ACSTI outlines actions to maximise outcomes from investment in research and development
04 December 2009
Today the Advisory Council for Science, Technology and Innovation (ACSTI) published a statement welcoming the tangible commitment that Government has made to research and development and outlining the successes of that investment and the actions needed to maximise the impact of future investments.
The Chairman of the ACSTI, Tom McCarthy said, “We must rededicate ourselves to the vision outlined in the Strategy for Science, Technology and Innovation. The investments made in research and development have created a robust basic research infrastructure, have enhanced our ability to attract new foreign investment and expanded the mandates of many foreign companies already located here.”
“The challenge ahead is to create a robust innovation system that links science and technology to the growth of enterprise. Of particular importance will be the need to target growth of indigenous enterprise. At this time the Council offers its opinion on actions that ought to be pursued by Government in order to capitalise on investment to date and focus its resources to best effect in the future.” concluded McCarthy.
Improving the effectiveness of Science and Technology spending
- A priority-setting mechanism should be put in place to validate the areas / disciplines in which investment should be concentrated. Priorities should be reviewed every three to four years so that research and innovation policies are kept under continuous review.
- Special attention should be given to the link between academic research and the needs of enterprise in any review of funding priorities. The aim should be to build centres with critical mass so that the full spectrum of research can be supported and to ensure that the interfaces between basic and applied research and the translation of research into innovation are working optimally.
- Any adjustments to the R&D funding structures in Ireland should prioritise the link between research and innovation, including appropriate support for the industry–led competence centre model.
Promoting enterprise research and innovation
- Terms of the R&D tax credit should be altered so that it can be claimed against general payroll costs.
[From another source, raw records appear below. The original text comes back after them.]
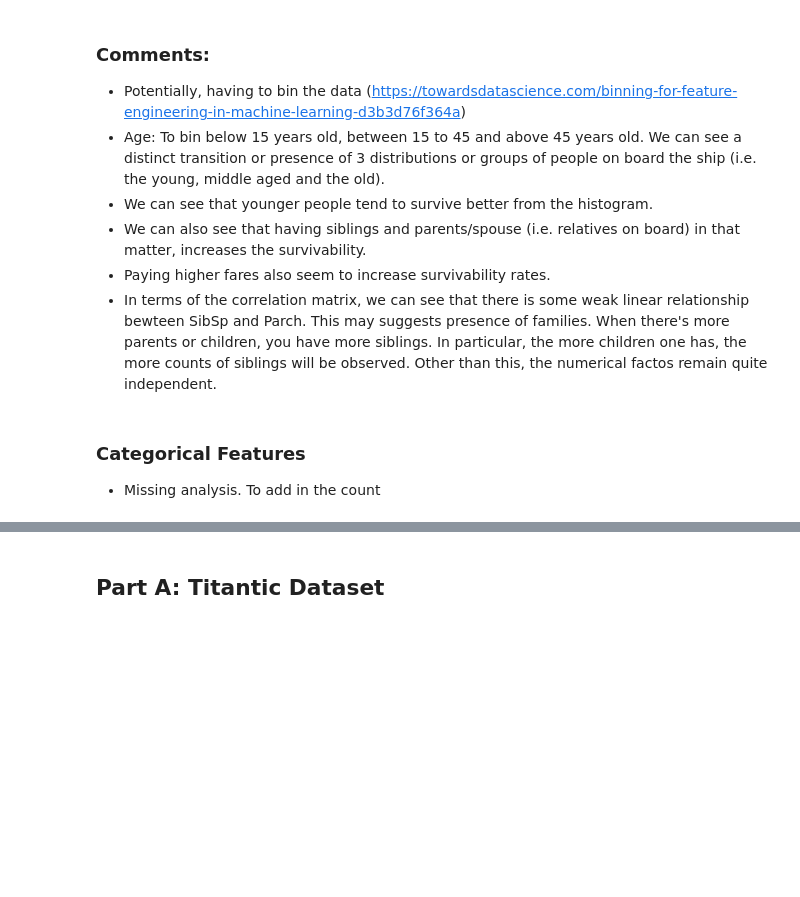
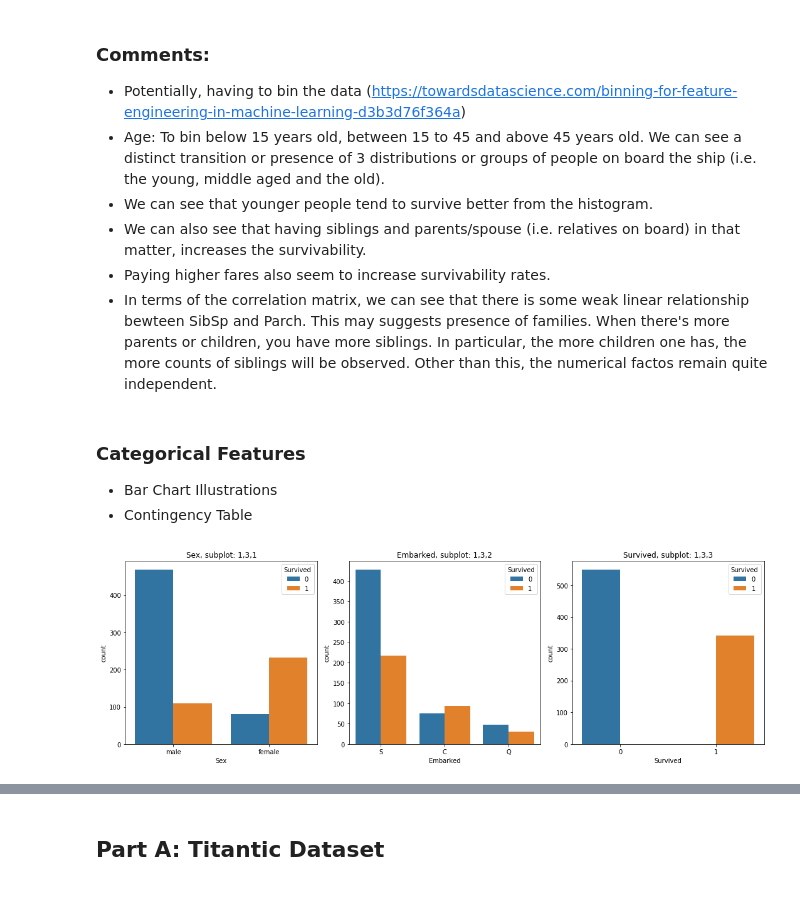
Before and after one commit to dexterch91/CA1-ML-Submission, a Jupyter notebook: CA1-Dexter Chew.ipynb, the cells around one changed output, grey strips where cells are left out. Drawn from its saved outputs; the diff is of its cells as text; code cells hidden in the pictures; blank space fills up the shorter version.

```diff
--- a/CA1-Dexter Chew.ipynb
+++ b/CA1-Dexter Chew.ipynb
@@ -304,4 +322,31 @@ Fare   0.096067  0.159651  0.216225  1.000000
 - In terms of the correlation matrix, we can see that there is some weak linear relationship bewteen SibSp and Parch. This may suggests presence of families. When there's more parents or children, you have more siblings. In particular, the more children one has, the more counts of siblings will be observed. Other than this, the numerical factos remain quite independent.
 # %% [markdown]
 ### Categorical Features
-- Missing analysis. To add in the count
+- Bar Chart Illustrations
+- Contingency Table
+# %%
+#Boxplots: To observe categorical relationships with response variables
+
+#  Categorical Data
+a = 1  # number of rows
+b = 3  # number of columns
+c = 1  # initialize plot counter
+
+fig = plt.figure(figsize=(15,5))
+
+#To remove multi-categories item (e.g. Name/Ticket/Cabin)
+nonnumfeats.remove("Name")
+nonnumfeats.remove("Ticket")
+nonnumfeats.remove("Cabin")
+
+for i in nonnumfeats:
+    plt.subplot(a, b, c)
+    plt.title('{}, subplot: {},{},{}'.format(i, a, b, c))
+    plt.xlabel(i)
+    sns.countplot(x=i, hue="Survived", data=titanic)
+    c = c + 1
+
+plt.tight_layout()
+plt.show()
+# %% [output]
+[figure, added]
```
Also changed, not shown: parts of 24 cells of this notebook.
- The guidelines on public procurement for innovation that have been published by the Government should be put into practice by departments, agencies and local authorities by attaching specific metrics for innovation outcomes, and where appropriate, ring-fencing resources for innovative solutions within the framework of EU State Aid rules.